An easement is an incorporeal interest in the land of another that gives the easement holder the right to use the other’s land or to prevent the other person from using the land. Easements can be created in many ways, including by deed, agreement, CC&Rs, through necessity, hostile use (prescription), and through petitioning the court to exercise it equitable powers. The owner of the land usually retains the right to use the land encumbered by the easement to the extent that such use does not unreasonably interfere with the easement holder’s use. Easements frequently give rise to disputes concerning what may be done in the easement by the easement holder and the land owner, whether the easement is being overburdened, who must maintain and repair the easement area, and who must share in the cost of that work.

Good Standing

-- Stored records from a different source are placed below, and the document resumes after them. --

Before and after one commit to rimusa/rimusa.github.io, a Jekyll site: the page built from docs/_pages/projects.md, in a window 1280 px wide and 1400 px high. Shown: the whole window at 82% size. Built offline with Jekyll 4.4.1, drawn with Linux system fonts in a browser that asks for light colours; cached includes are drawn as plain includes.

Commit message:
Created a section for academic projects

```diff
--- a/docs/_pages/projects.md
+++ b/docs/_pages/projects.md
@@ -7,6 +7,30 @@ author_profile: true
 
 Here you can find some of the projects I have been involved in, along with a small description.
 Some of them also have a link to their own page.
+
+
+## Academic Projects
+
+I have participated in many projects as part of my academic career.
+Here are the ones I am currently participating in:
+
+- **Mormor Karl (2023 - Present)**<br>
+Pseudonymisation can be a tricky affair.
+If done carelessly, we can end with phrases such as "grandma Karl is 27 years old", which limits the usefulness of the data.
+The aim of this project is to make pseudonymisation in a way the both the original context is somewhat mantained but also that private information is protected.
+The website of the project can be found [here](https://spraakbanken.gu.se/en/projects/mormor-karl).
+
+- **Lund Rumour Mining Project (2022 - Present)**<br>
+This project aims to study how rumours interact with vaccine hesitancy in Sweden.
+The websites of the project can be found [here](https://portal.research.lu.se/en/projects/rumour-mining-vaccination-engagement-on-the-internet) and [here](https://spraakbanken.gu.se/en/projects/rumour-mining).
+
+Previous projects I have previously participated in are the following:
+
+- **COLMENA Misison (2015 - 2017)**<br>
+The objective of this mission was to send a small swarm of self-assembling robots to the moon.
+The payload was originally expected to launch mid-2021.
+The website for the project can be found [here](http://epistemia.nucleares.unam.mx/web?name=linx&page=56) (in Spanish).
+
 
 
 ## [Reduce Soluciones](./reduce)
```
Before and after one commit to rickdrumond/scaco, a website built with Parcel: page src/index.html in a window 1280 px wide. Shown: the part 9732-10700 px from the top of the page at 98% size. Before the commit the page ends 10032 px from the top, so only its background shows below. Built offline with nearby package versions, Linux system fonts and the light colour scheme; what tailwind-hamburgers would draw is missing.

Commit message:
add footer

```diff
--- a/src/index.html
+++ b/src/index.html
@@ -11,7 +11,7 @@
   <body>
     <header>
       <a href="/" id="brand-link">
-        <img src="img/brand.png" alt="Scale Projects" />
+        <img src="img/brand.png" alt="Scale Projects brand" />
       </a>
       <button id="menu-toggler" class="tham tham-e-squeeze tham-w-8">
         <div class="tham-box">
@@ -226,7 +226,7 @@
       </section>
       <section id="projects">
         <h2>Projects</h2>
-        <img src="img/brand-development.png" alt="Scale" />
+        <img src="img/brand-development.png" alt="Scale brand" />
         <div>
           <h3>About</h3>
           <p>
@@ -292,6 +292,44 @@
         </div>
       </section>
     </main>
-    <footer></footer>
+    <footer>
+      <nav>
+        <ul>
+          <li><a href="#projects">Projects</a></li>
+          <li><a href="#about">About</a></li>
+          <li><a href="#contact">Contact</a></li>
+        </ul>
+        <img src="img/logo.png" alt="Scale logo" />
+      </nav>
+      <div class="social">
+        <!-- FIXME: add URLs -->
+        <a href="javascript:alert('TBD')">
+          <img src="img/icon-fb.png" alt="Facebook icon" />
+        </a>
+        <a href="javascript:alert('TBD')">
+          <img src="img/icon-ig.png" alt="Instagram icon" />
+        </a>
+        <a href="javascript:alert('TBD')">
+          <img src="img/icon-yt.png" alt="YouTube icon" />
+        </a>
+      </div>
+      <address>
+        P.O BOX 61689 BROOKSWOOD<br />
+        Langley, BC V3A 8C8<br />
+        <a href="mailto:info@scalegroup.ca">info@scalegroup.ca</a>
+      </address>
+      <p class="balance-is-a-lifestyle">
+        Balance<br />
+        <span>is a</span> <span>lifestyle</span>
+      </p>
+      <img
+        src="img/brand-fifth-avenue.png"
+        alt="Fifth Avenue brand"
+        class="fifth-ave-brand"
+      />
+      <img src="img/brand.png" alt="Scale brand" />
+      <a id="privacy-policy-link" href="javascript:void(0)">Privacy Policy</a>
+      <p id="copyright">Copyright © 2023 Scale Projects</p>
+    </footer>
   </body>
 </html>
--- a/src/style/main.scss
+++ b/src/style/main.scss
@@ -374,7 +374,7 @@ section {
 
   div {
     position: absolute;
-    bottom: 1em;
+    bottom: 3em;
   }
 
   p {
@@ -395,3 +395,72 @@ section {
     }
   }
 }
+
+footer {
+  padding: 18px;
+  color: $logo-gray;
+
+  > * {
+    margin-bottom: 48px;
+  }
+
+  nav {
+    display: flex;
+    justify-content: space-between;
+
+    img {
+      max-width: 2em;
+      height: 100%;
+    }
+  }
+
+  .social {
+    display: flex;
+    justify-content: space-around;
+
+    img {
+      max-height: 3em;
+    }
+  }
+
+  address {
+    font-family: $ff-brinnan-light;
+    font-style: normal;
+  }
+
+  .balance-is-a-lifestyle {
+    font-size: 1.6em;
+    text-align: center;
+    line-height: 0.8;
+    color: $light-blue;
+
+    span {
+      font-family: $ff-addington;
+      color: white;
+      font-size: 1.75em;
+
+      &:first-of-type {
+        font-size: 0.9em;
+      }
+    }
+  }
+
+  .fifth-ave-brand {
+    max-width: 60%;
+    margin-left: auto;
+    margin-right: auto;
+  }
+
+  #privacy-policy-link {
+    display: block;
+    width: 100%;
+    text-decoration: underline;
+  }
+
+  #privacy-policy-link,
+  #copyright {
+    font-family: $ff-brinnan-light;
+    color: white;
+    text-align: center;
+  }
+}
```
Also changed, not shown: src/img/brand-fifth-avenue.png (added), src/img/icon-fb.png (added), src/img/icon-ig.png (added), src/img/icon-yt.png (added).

A term of no fixed meaning generally construed in associations to refer to compliance with governing documents. Thus an owner who is in default on payment of assessments, or in violation of the governing documents, may be said to be “not in good standing.” However, because the term is not defined by statute, a clear definition within the governing documents is advisable. A finding that an owner is “not in good standing” may require prior notice and a hearing.

Nonprofit Corporation

Most, but not all, CIDs are incorporated as nonprofit corporations. Most are nonprofit mutual benefit corporations under Corporations Code section 7110 et seq. A very small number of large, typically master, associations may be nonprofit public benefit corporations under the public benefit corporation law, Corporations Code section 5110 et seq.